→ Assignment
Scan the records below, and wherever a line has the word "been", pull it out.

-- Records for processing follows --

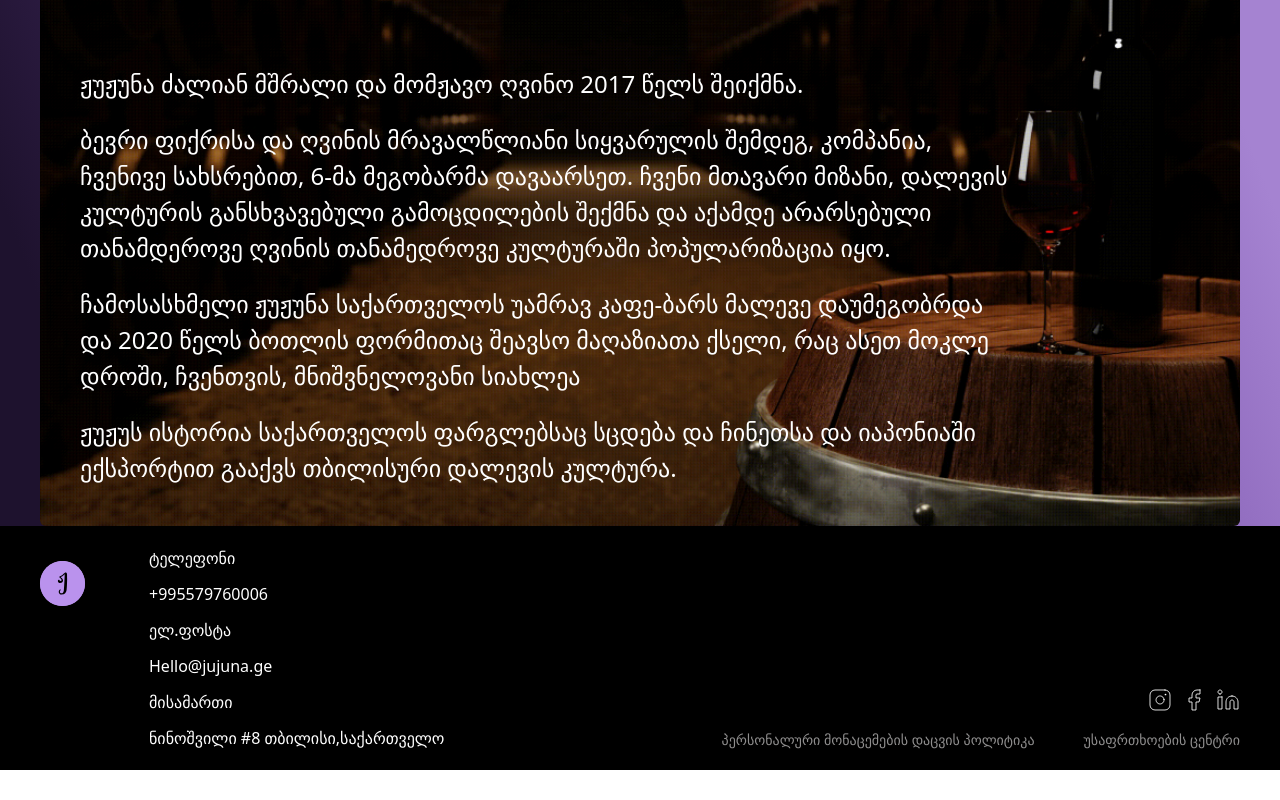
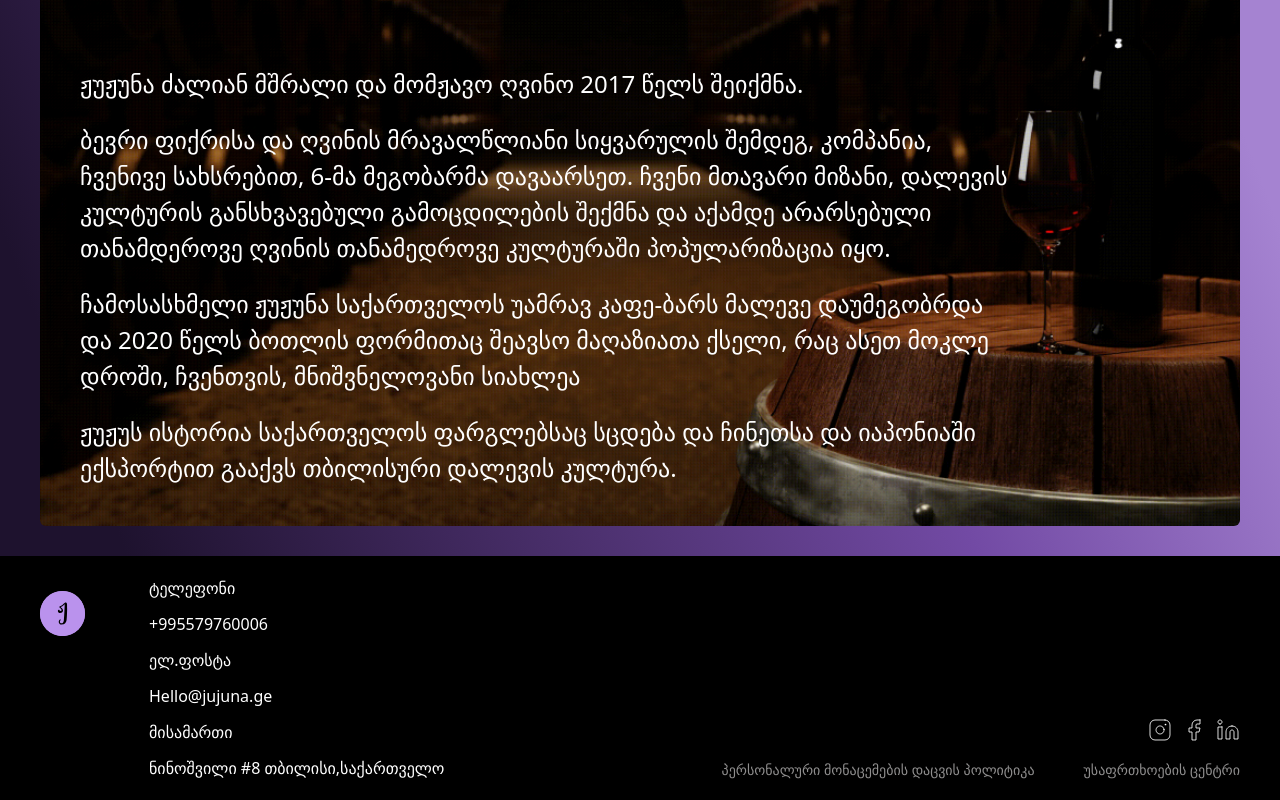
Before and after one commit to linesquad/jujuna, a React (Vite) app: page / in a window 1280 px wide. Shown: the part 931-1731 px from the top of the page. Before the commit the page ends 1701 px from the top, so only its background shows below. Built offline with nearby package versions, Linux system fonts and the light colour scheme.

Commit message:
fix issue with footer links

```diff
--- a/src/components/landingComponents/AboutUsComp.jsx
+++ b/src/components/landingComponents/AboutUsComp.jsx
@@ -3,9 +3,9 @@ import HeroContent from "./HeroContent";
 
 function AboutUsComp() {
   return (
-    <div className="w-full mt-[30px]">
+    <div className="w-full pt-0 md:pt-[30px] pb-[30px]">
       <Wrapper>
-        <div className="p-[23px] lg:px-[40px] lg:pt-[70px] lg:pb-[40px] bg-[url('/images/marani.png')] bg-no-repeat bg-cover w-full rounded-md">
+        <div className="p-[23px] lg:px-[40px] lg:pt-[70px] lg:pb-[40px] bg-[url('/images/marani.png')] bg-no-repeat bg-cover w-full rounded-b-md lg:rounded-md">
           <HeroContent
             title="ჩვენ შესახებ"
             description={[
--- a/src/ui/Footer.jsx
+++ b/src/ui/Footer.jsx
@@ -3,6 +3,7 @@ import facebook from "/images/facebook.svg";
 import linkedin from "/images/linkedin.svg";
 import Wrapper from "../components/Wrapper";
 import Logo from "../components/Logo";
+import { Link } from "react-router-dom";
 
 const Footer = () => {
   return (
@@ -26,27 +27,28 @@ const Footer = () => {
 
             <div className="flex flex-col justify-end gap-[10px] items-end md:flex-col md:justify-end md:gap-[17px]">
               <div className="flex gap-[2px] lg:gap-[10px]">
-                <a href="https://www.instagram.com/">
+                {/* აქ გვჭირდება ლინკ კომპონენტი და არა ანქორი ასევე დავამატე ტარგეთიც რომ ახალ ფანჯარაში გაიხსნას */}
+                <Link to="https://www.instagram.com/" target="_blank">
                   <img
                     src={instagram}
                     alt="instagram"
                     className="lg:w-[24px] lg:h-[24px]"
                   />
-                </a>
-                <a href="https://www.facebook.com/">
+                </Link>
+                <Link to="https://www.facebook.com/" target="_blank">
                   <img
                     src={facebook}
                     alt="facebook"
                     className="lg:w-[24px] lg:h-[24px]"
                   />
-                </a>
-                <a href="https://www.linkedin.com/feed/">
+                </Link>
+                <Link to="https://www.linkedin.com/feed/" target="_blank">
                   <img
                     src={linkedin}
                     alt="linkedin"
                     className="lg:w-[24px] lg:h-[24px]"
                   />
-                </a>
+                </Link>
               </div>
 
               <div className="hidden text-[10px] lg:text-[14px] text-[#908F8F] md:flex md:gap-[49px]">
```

-- Records for processing concluded --
-- Records for processing follows --

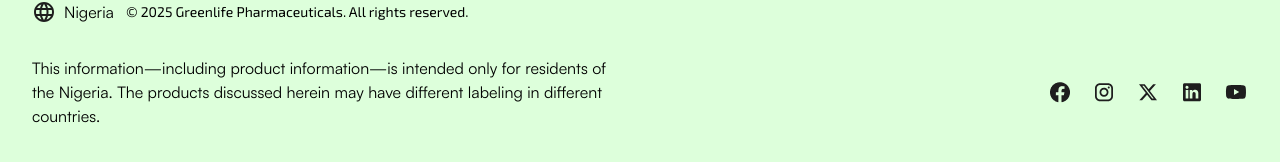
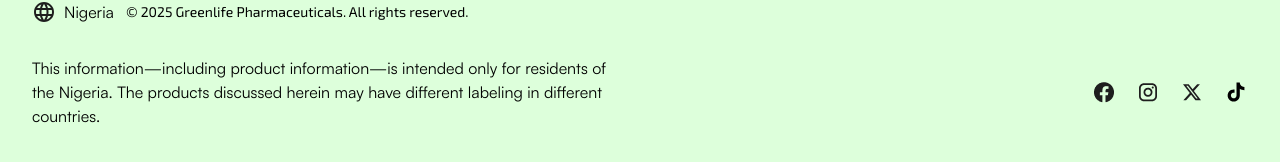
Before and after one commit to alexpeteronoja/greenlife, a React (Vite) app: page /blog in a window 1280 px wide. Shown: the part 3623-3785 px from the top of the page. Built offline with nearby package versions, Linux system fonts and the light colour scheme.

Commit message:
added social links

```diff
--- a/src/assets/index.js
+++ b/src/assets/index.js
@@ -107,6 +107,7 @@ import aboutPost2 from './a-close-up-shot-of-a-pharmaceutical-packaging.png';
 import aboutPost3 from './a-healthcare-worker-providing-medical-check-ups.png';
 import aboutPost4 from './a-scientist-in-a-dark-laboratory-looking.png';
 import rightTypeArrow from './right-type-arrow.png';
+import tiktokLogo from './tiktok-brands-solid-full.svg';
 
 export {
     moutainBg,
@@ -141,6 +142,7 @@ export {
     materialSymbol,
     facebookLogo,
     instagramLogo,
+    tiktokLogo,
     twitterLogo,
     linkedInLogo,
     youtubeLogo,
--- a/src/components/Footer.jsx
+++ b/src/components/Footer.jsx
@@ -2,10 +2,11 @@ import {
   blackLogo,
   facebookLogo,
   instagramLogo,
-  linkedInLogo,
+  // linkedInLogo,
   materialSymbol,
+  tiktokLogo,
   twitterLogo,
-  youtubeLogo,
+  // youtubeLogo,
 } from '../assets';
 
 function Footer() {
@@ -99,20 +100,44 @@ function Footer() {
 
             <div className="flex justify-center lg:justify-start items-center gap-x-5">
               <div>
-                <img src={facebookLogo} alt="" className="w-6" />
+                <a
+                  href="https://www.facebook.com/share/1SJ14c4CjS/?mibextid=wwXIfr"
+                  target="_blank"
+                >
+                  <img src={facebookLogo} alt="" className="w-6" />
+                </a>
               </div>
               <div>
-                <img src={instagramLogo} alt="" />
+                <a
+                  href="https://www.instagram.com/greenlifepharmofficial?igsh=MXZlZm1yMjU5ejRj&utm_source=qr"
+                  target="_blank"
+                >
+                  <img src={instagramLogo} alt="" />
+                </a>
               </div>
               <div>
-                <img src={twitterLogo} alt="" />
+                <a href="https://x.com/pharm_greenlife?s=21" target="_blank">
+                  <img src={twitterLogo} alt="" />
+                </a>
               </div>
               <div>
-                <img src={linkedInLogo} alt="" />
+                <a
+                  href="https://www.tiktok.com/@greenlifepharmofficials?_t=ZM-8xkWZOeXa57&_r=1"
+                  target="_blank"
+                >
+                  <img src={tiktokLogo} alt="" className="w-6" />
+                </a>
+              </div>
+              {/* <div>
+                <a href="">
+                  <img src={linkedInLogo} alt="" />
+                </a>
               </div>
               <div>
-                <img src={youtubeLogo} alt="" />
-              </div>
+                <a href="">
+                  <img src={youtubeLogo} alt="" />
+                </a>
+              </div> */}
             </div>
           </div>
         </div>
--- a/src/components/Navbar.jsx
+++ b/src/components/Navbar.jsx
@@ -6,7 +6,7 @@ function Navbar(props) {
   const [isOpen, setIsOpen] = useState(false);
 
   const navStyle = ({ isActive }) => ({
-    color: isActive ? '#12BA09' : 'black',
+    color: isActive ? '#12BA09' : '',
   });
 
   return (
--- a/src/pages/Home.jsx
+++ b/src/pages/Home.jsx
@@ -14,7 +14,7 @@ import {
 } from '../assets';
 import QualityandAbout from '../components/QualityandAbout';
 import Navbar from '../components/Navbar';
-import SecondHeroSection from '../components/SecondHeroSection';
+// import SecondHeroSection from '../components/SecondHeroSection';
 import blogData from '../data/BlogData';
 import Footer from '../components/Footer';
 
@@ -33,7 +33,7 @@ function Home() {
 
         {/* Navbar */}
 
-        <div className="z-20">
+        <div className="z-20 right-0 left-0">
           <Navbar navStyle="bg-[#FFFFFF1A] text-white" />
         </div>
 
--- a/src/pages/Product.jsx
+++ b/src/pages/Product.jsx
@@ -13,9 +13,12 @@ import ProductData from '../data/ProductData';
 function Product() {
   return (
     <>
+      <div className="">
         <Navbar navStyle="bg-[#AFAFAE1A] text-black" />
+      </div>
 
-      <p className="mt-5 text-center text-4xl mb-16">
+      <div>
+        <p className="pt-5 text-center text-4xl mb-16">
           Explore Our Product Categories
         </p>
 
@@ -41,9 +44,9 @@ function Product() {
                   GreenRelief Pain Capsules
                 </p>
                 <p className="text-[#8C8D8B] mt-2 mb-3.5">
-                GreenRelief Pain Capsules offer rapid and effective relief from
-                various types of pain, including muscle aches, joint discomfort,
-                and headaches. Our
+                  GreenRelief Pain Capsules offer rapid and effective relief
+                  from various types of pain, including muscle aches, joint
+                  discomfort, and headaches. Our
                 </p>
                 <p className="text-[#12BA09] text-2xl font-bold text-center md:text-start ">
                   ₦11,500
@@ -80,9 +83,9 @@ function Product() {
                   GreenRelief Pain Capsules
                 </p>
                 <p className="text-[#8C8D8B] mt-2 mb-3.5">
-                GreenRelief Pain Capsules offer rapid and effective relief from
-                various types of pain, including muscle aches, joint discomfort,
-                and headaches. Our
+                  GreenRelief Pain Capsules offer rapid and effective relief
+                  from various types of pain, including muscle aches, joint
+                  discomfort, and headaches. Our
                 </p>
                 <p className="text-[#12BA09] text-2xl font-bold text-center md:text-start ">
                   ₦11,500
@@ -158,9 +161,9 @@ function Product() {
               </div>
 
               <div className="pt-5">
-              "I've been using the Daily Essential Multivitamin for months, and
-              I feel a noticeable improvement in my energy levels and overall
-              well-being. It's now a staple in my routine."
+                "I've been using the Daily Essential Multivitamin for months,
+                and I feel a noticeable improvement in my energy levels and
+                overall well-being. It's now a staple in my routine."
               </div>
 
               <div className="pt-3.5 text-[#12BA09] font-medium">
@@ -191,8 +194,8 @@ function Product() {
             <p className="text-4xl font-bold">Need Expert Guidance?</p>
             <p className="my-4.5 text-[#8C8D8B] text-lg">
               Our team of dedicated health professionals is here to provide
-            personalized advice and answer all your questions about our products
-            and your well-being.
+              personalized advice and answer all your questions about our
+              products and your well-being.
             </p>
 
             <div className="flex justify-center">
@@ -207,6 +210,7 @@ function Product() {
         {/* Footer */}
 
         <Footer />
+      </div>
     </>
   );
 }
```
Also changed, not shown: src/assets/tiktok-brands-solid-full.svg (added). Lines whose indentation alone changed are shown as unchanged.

-- Records for processing concluded --

→ Expected output
-              "I've been using the Daily Essential Multivitamin for months, and
+                "I've been using the Daily Essential Multivitamin for months,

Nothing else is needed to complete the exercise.